→ **What the task requires**:
If a line of the records contains the string "average", copy it out.
Start of Block
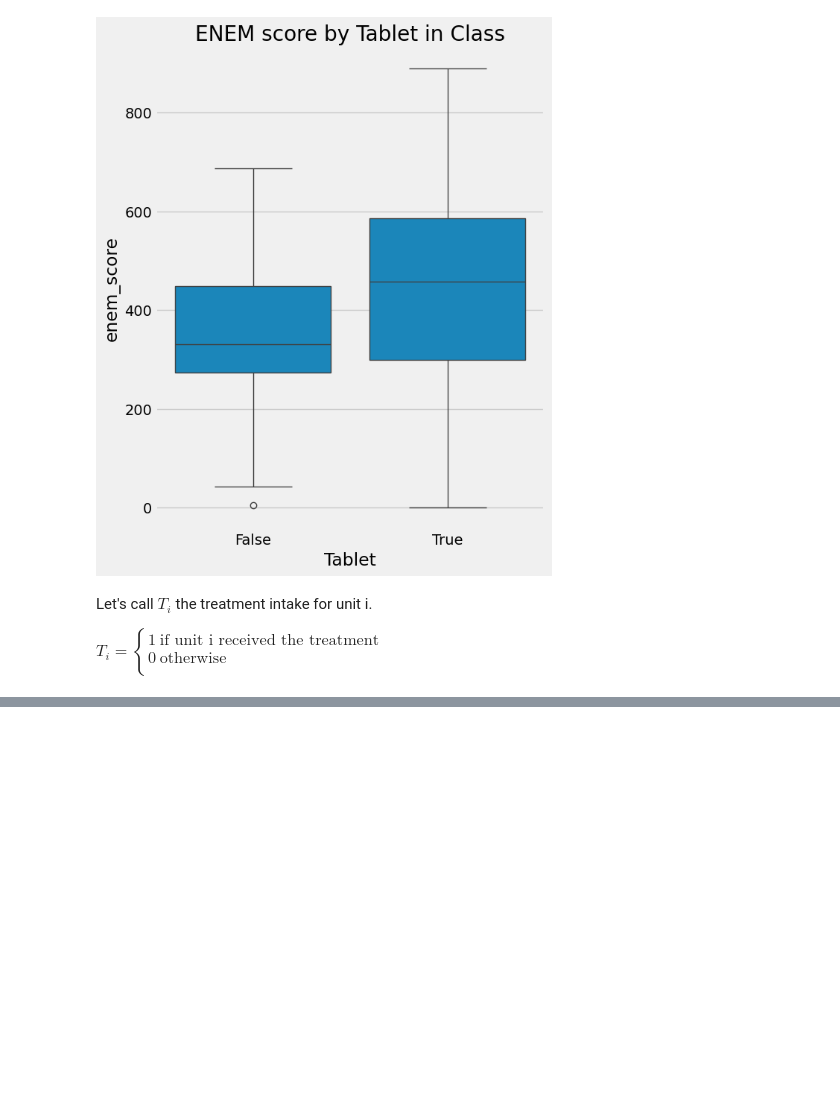
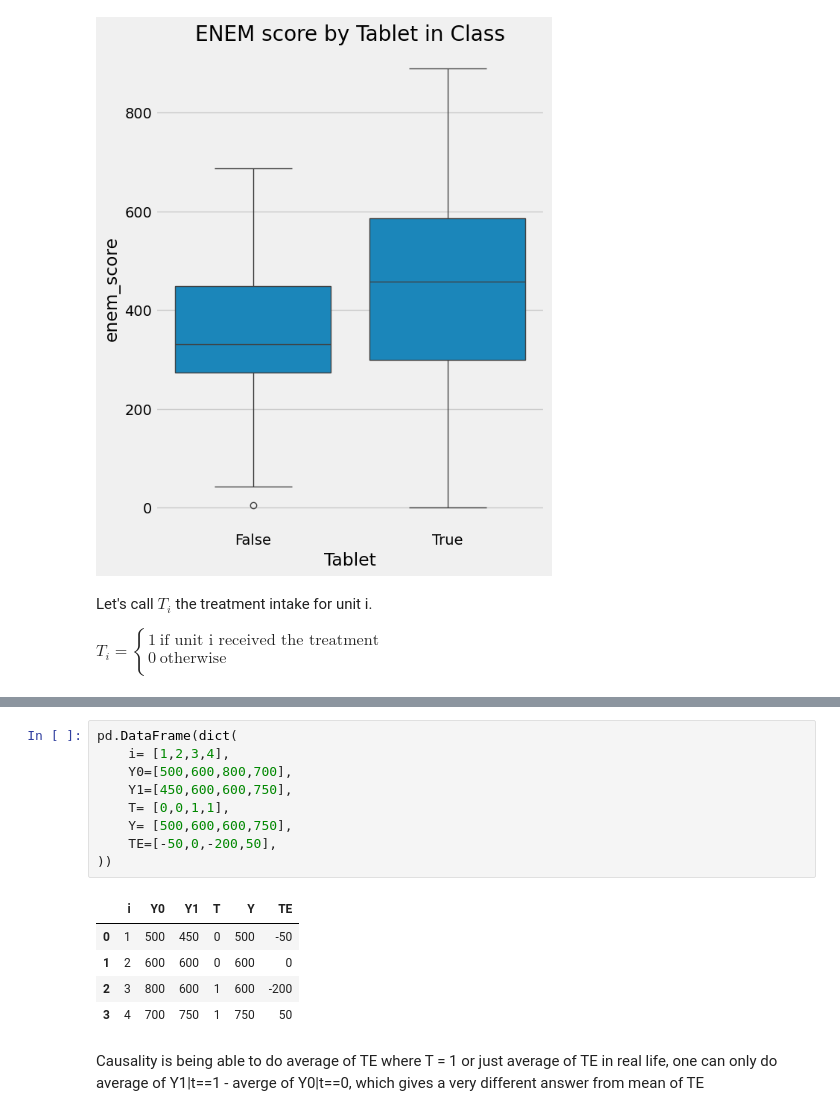
Before and after one commit to Gautam-Rajeev/statistical_rethinking, a Jupyter notebook: causal_book/Causality_chapter_1.ipynb, the cells around one changed output, grey strips where cells are left out. Drawn from its saved outputs; the diff is of its cells as text; blank space fills up the shorter version.

```diff
--- a/causal_book/Causality_chapter_1.ipynb
+++ b/causal_book/Causality_chapter_1.ipynb
@@ -48,0 +74,18 @@ $
+# %%
+pd.DataFrame(dict(
+    i= [1,2,3,4],
+    Y0=[500,600,800,700],
+    Y1=[450,600,600,750],
+    T= [0,0,1,1],
+    Y= [500,600,600,750],
+    TE=[-50,0,-200,50],
+))
+# %% [output]
+|  | i | Y0 | Y1 | T | Y | TE |
+| 0 | 1 | 500 | 450 | 0 | 500 | -50 |
+| 1 | 2 | 600 | 600 | 0 | 600 | 0 |
+| 2 | 3 | 800 | 600 | 1 | 600 | -200 |
+| 3 | 4 | 700 | 750 | 1 | 750 | 50 |
+# %% [markdown]
+Causality is being able to do average of TE where T = 1 or just average of TE
+in real life, one can only do average of Y1|t==1 - averge of Y0|t==0, which gives a very different answer from mean of TE
```
Also changed, not shown: parts of 5 cells of this notebook.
End of Block
→ **Answer to the problem**:
+Causality is being able to do average of TE where T = 1 or just average of TE
+in real life, one can only do average of Y1|t==1 - averge of Y0|t==0, which gives a very different answer from mean of TE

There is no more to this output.